_About this exercise_
What lines of the data below hold the string "trophy"? Copy each one.

_Data to use_

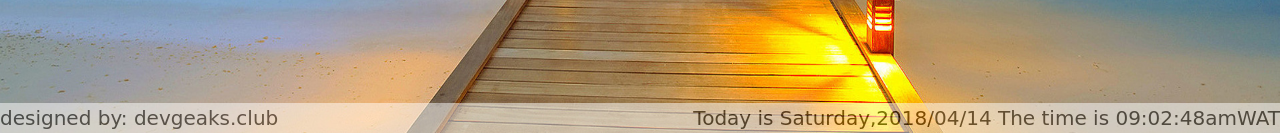
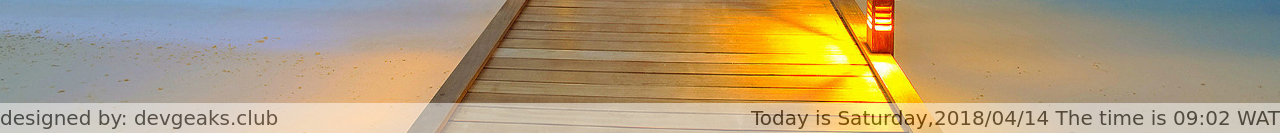
Before and after one commit to Akinduko/hng, a PHP site: page / in a window 1280 px wide. Shown: the part 667-800 px from the top of the page. Run offline with PHP 8.4, Linux system fonts and the light colour scheme.

Commit message:
hng-v-1.4

```diff
--- a/index.php
+++ b/index.php
@@ -28,7 +28,7 @@
 <div class="footer">
   <p1>designed by: devgeaks.club</p1>
   <p2><?php
-echo  "Today is " . date("l"). ",". date("Y/m/d") . "     The time is " . date("h:i:sa"). "WAT";
+echo  "Today is " . date("l"). ",". date("Y/m/d") . "     The time is " . date("h:i"). " WAT";
 ?></p2>
 </div>
 
```
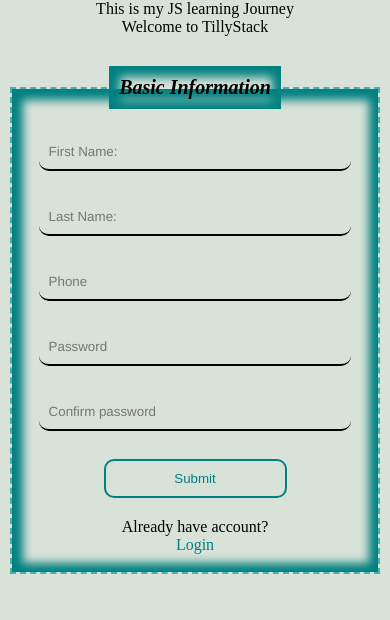
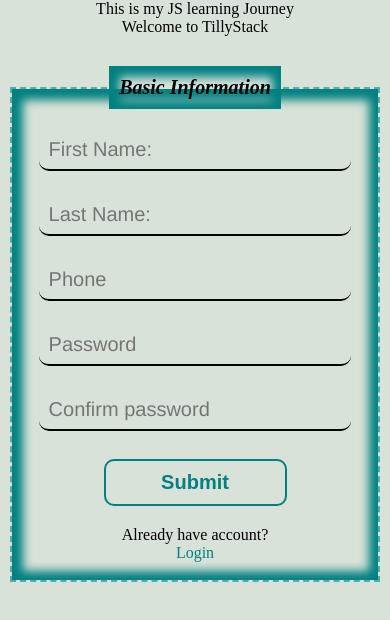
Before and after one commit to tillytillie/Basic-Registration-Page, a plain HTML site: page index.html in a window 390 px wide. Drawn offline with Linux system fonts and the light colour scheme.

Commit message:
Initial Commit

```diff
--- a/css/style.css
+++ b/css/style.css
@@ -51,8 +51,10 @@ input {
   background-color: rgb(216, 226, 216);
   width: 60%;
 }
+
 input::placeholder {
   font-family: 'Franklin Gothic Medium', 'Arial Narrow', Arial, sans-serif;
+  font-size: 20px;
 }
 
 input[type='submit'] {
@@ -63,11 +65,20 @@ input[type='submit'] {
   cursor: pointer;
 }
 @media (max-width: 760px) {
+  input::placeholder {
+    font-size: 20px;
+  }
+
   input {
     width: 80%;
   }
   span {
     font-size: 10px;
+  }
+  input[type='submit'] {
+    padding: 10px;
+    font-weight: 700;
+    font-size: 20px;
   }
 }
 
```
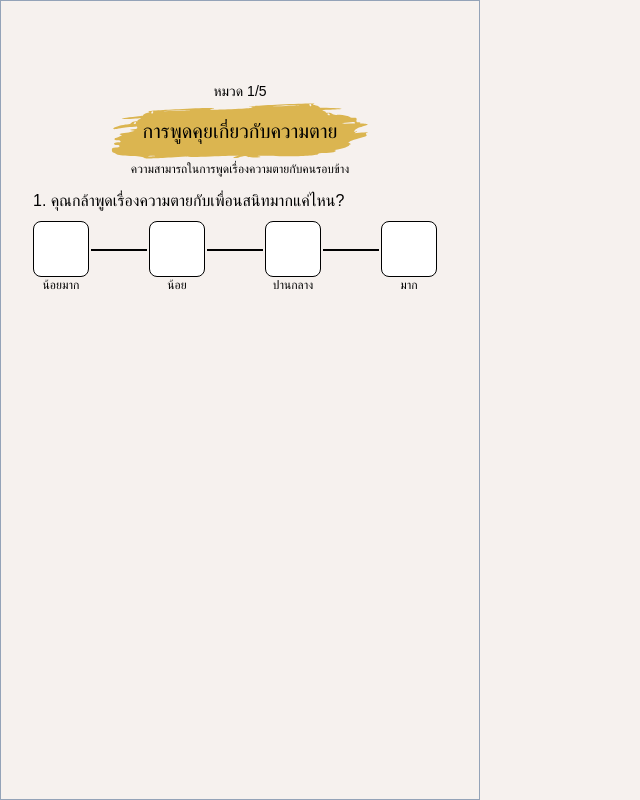
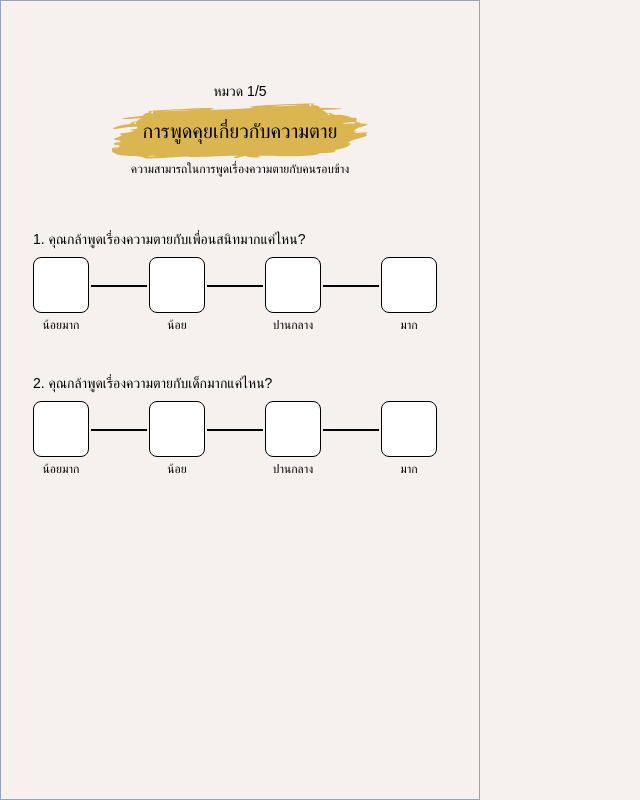
Before and after one commit to Tantatorn-dev/deathtalk-photobooth, a SvelteKit app: page /explore/1 in a window 1280 px wide. Shown: the whole page, without its empty margins (0-640 px from the left). Built offline with nearby package versions, Linux system fonts and the light colour scheme; a web font is replaced by a local one.

Commit message:
feat: add toggling to question component

```diff
--- a/src/components/explore/Question.svelte
+++ b/src/components/explore/Question.svelte
@@ -1,35 +1,71 @@
 <script lang="ts">
+	import { Choice } from '../../utils/score';
+
 	export let question = '';
+
+	let selected: Choice | null = null;
 </script>
 
 <div class="flex flex-col gap-2">
-	<p>{question}</p>
+	<p class="text-sm">{question}</p>
 	<div class="flex flex-row">
-		<div class="flex flex-col items-center justify-center">
-			<div class="choicebox" />
+		<div class="choice">
+			{#if selected === Choice.VERY_LITTLE}
+				<div class="choicebox selected">
+					<img src="/check.svg" alt="check" />
+				</div>
+			{:else}
+				<button class="choicebox" on:click={() => (selected = Choice.VERY_LITTLE)} />
+			{/if}
 			<p class="label">น้อยมาก</p>
 		</div>
 		<div class="line" />
-		<div class="flex flex-col items-center justify-center">
-			<div class="choicebox" />
+		<div class="choice">
+			{#if selected === Choice.LITTLE}
+				<div class="choicebox selected">
+					<img src="/check.svg" alt="check" />
+				</div>
+			{:else}
+				<button class="choicebox" on:click={() => (selected = Choice.LITTLE)} />
+			{/if}
 			<p class="label">น้อย</p>
 		</div>
 		<div class="line" />
-		<div class="flex flex-col items-center justify-center">
-			<div class="choicebox" />
+		<div class="choice">
+			{#if selected === Choice.MEDIUM}
+				<div class="choicebox selected">
+					<img src="/check.svg" alt="check" />
+				</div>
+			{:else}
+				<button class="choicebox" on:click={() => (selected = Choice.MEDIUM)} />
+			{/if}
 			<p class="label">ปานกลาง</p>
 		</div>
 		<div class="line" />
-		<div class="flex flex-col items-center justify-center">
-			<div class="choicebox" />
+		<div class="choice">
+			{#if selected === Choice.MUCH}
+				<div class="choicebox selected">
+					<img src="/check.svg" alt="check" />
+				</div>
+			{:else}
+				<button class="choicebox" on:click={() => (selected = Choice.MUCH)} />
+			{/if}
 			<p class="label">มาก</p>
 		</div>
 	</div>
 </div>
 
 <style lang="postcss">
+	.choice {
+		@apply flex flex-col items-center justify-center gap-1;
+	}
+
 	.choicebox {
 		@apply w-14 h-14 bg-white rounded-lg border border-black;
+	}
+
+	.selected {
+		@apply bg-primary flex items-center justify-center;
 	}
 
 	.label {
--- a/src/routes/explore/1/+page.svelte
+++ b/src/routes/explore/1/+page.svelte
@@ -11,7 +11,8 @@
 		title="การพูดคุยเกี่ยวกับความตาย"
 		subtitle="ความสามารถในการพูดเรื่องความตายกับคนรอบข้าง"
 	/>
-	<Question
-		question="1. คุณกล้าพูดเรื่องความตายกับเพื่อนสนิทมากแค่ไหน?"
-	/>
+	<div class="flex flex-col gap-10 mt-10">
+		<Question question="1. คุณกล้าพูดเรื่องความตายกับเพื่อนสนิทมากแค่ไหน?" />
+		<Question question="2. คุณกล้าพูดเรื่องความตายกับเด็กมากแค่ไหน?" />
+	</div>
 </div>
--- a/src/utils/score.ts
+++ b/src/utils/score.ts
@@ -3,6 +3,12 @@
 // C: ประสบการณ์
 // D: ความรู้
 // E: การเข้าถึงความช่วยเหลือ
+export enum Choice {
+	VERY_LITTLE,
+	LITTLE,
+	MEDIUM,
+	MUCH
+}
 
 type Category = 'A' | 'B' | 'C' | 'D' | 'E';
 
```
Also changed, not shown: static/check.svg (added).
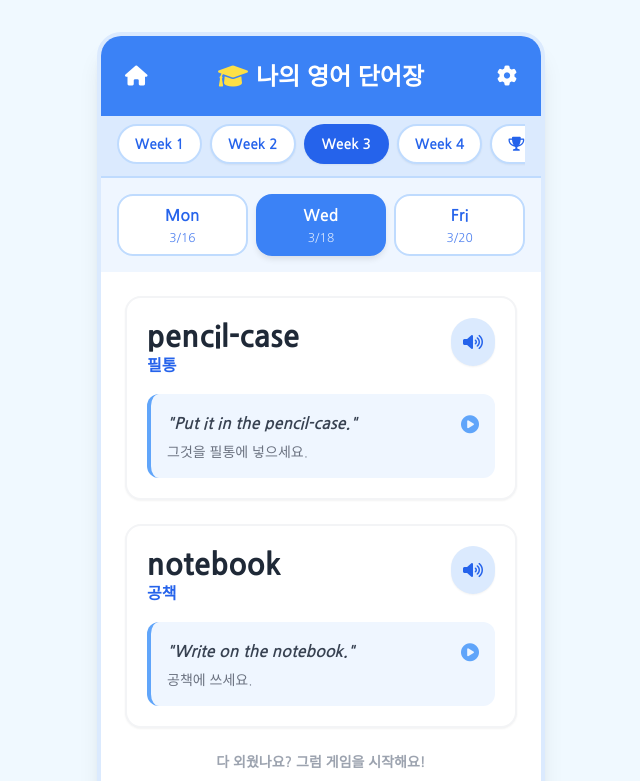
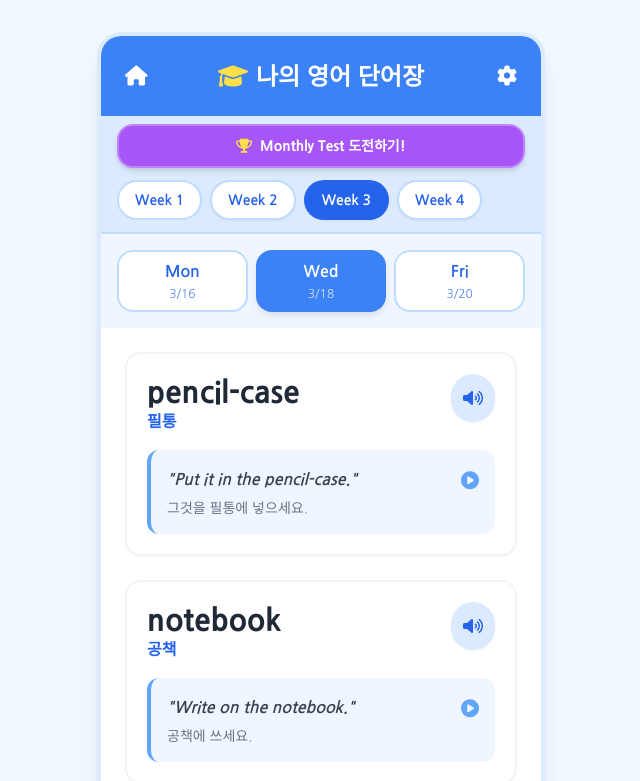
Before and after one commit to hingong2/english-words, a website: page index.html in a window 1280 px wide. Both pictures are taken after a click on the button "단어장으로 고고!". Shown: the top 781 px of the page, without its empty margins (319-959 px from the left). Drawn offline with nearby package versions, Linux system fonts and the light colour scheme.

Commit message:
UI Update: Move Monthly Test button above Week Tabs for better visibility

```diff
--- a/index.html
+++ b/index.html
@@ -57,6 +57,14 @@
 
         <!-- Week Tabs -->
         <div id="weekTabsContainer" class="bg-blue-100 px-4 py-2 border-b-2 border-blue-200">
+            <!-- Monthly Test Button -->
+            <div class="mb-3">
+                <button onclick="startMonthlyQuizMenu()"
+                    class="w-full py-2.5 rounded-2xl font-black text-sm bg-purple-500 text-white border-2 border-purple-400 transition-all shadow-md hover:bg-purple-600 flex items-center justify-center gap-2 transform active:scale-95">
+                    <i class="fas fa-trophy text-yellow-300"></i> Monthly Test 도전하기!
+                </button>
+            </div>
+
             <div id="weekTabs" class="flex gap-2 overflow-x-auto pb-1 hide-scrollbar">
                 <button onclick="switchWeek(1)"
                     class="flex-shrink-0 px-4 py-2 rounded-full font-bold text-sm bg-blue-600 text-white border-2 border-transparent transition-all">Week
@@ -70,10 +78,6 @@
                 <button onclick="switchWeek(4)"
                     class="flex-shrink-0 px-4 py-2 rounded-full font-bold text-sm bg-white text-blue-600 border-2 border-blue-200 transition-all shadow-sm hover:bg-blue-50">Week
                     4</button>
-                <button onclick="startMonthlyQuizMenu()"
-                    class="flex-shrink-0 px-4 py-2 rounded-full font-bold text-sm bg-purple-500 text-white border-2 border-transparent transition-all shadow-sm hover:bg-purple-600 ml-auto">
-                    <i class="fas fa-trophy mr-1"></i>Monthly Test
-                </button>
             </div>
         </div>
 
```
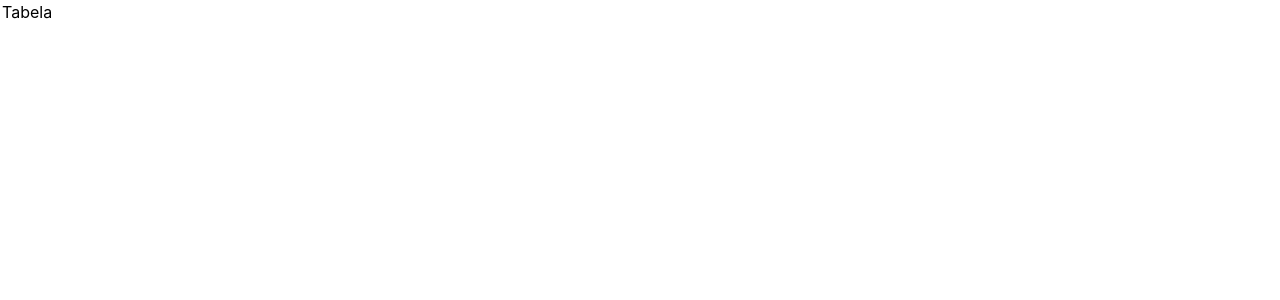
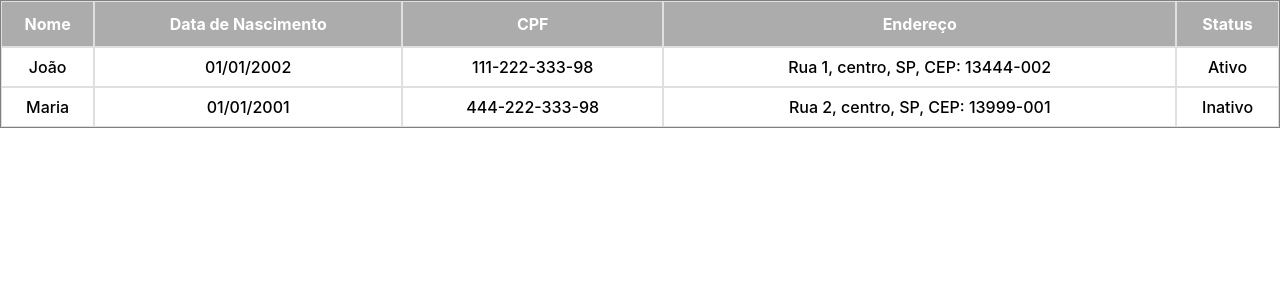
Before and after one commit to NycolasSM/origin9-desafio-fullstack-frontend, a React (Create React App) app: page / in a window 1280 px wide. Shown: the top 300 px of the page. Built offline with nearby package versions, Linux system fonts and the light colour scheme.

Commit message:
finalizado componente Tabela com colunas dinâmicas, estilização seguindo o exemplo enviado

```diff
--- a/public/index.html
+++ b/public/index.html
@@ -2,7 +2,6 @@
 <html lang="en">
   <head>
     <meta charset="utf-8" />
-    <link rel="icon" href="%PUBLIC_URL%/favicon.ico" />
     <meta name="viewport" content="width=device-width, initial-scale=1" />
     <meta name="theme-color" content="#000000" />
     <meta
@@ -10,7 +9,6 @@
       content="Web site created using create-react-app"
     />
     <link rel="apple-touch-icon" href="%PUBLIC_URL%/logo192.png" />
-    <link rel="manifest" href="%PUBLIC_URL%/manifest.json" />
     <title>Desafio Origin9 FrontEnd</title>
   </head>
   <body>
--- a/src/components/Table/index.tsx
+++ b/src/components/Table/index.tsx
@@ -1,4 +1,4 @@
-import React from "react";
+import "./styles.css";
 
 export type RegisterType = {
   nome: string;
@@ -14,5 +14,24 @@ type Props = {
 };
 
 export const Table = ({ columns, data }: Props) => {
-  return <table>Tabela</table>;
+  const tableColumns = Object.values(columns).map((columnLabel, i) => <th key={i}>{columnLabel}</th>);
+
+  const tableRows = data.map((registerData, i) => {
+    return (
+      <tr key={i}>
+        {Object.keys(columns).map((columnKey, j) => (
+          <td key={j}>{registerData[columnKey]}</td>
+        ))}
+      </tr>
+    );
+  });
+
+  return (
+    <table cellSpacing={0}>
+      <thead>
+        <tr>{tableColumns}</tr>
+      </thead>
+      <tbody>{tableRows}</tbody>
+    </table>
+  );
 };
--- a/src/components/Table/styles.css
+++ b/src/components/Table/styles.css
@@ -0,0 +1,21 @@
+table {
+  border: solid 1px gray;
+  width: 100%;
+}
+
+th {
+  background-color: #acacac;
+  color: white;
+  padding: 12px 0px;
+  border: solid 1px #dfdfdf;
+}
+
+tr {
+  text-align: center;
+}
+
+td {
+  border: solid 1px #dfdfdf;
+  padding: 9px 0px;
+  font-weight: 500;
+}
```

_Solution below_
+                    <i class="fas fa-trophy text-yellow-300"></i> Monthly Test 도전하기!
-                    <i class="fas fa-trophy mr-1"></i>Monthly Test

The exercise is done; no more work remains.